“We are aware of the difficult situation of violence and insecurity that Haiti is suffering. We admire the strength and firmness of the pastors of the Haitian Church who, despite the terrorist acts they have suffered, do not give up in their evangelizing mission,” the CEM’s full press release continued. 

The bishops of Mexico also expressed that they were united ”in the pain of violence” and would pray “that soon there will be a time of peace, justice, and reconciliation for the people of Haiti. Count on our prayers and our commitment to continue working together as a Church for a future of hope.” 

This is the latest incident to hit the Catholic community in the Caribbean island that has been rocked by gang violence, murder, and political instability. 

Nearly a month ago, six Haitian religious sisters of the St. Anne Congregation were abducted in Port-au-Prince and released on Jan. 25 after a week in captivity. 

In the wake of their release, Dumas said that “this traumatic event has once again put our faith to the test, but it remains unshakable.” 

“We cried out to God. He made us strong in our trials and brought our captives back to freedom,” he continued.

Dumas has been vocal in denouncing the widespread violence and “the formalization of banditry in the country,” warning that without concrete action the situation could deteriorate into civil war. 

The acting prime minister, Ariel Henry, assumed leadership of the government on July 20, 2021, following the assassination of President Jovenel Moïse fewer than three weeks earlier.

Henry was faced with a deadline on Feb. 7 to step down from office.

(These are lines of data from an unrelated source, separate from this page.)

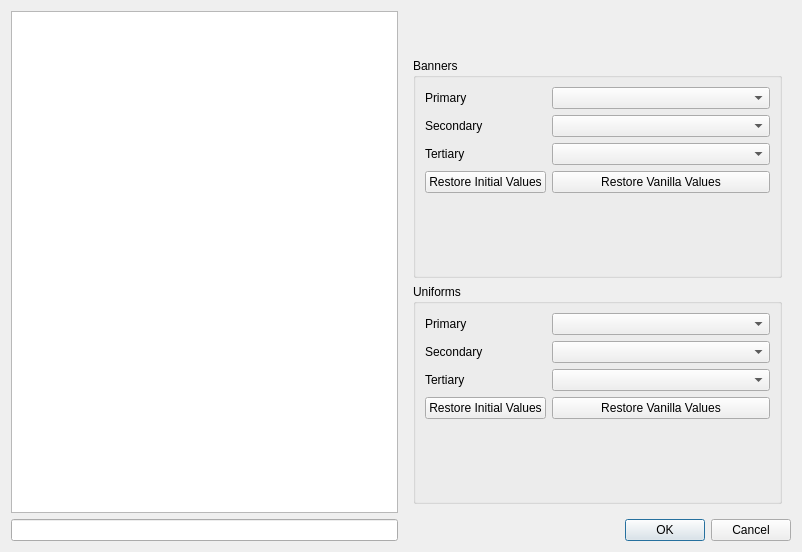
Frodo45127/rpfm, file rpfm_ui/ui_templates/tool_faction_color_editor.ui: the form before one commit.
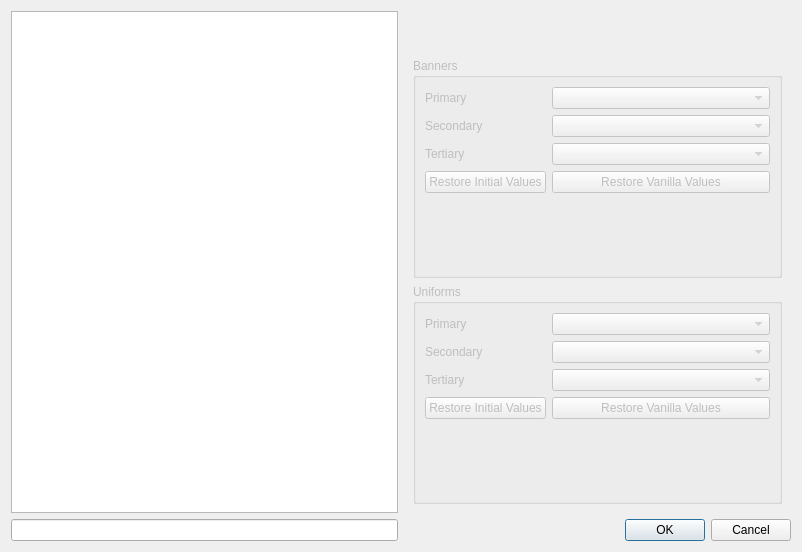
The form after the commit. Custom widgets are drawn as their Qt base class.

Commit message: Stability improvements and code to make the restore buttons work.

```diff
--- a/rpfm_ui/ui_templates/tool_faction_color_editor.ui
+++ b/rpfm_ui/ui_templates/tool_faction_color_editor.ui
@@ -52,6 +52,9 @@
       </item>
       <item>
        <widget class="QGroupBox" name="banner_groupbox">
+        <property name="enabled">
+         <bool>false</bool>
+        </property>
         <property name="title">
          <string>Banners</string>
         </property>
@@ -111,6 +114,9 @@
       </item>
       <item>
        <widget class="QGroupBox" name="uniform_groupbox">
+        <property name="enabled">
+         <bool>false</bool>
+        </property>
         <property name="title">
          <string>Uniforms</string>
         </property>
```
The commit also changes 7 other files.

However, in a TV address broadcast on the evening of the ultimatum, the de facto Haitian leader said that elections would be held once security in the beleaguered capital was restored, CNN reported

In a report released Monday, a judge in Haiti responsible for investigating Moïse’s assassination indicted Moïse’s widow, Martine Moïse, ex-prime minister Claude Joseph, and the former chief of Haiti’s National Police, Léon Charles, among others, the Associated Press reported.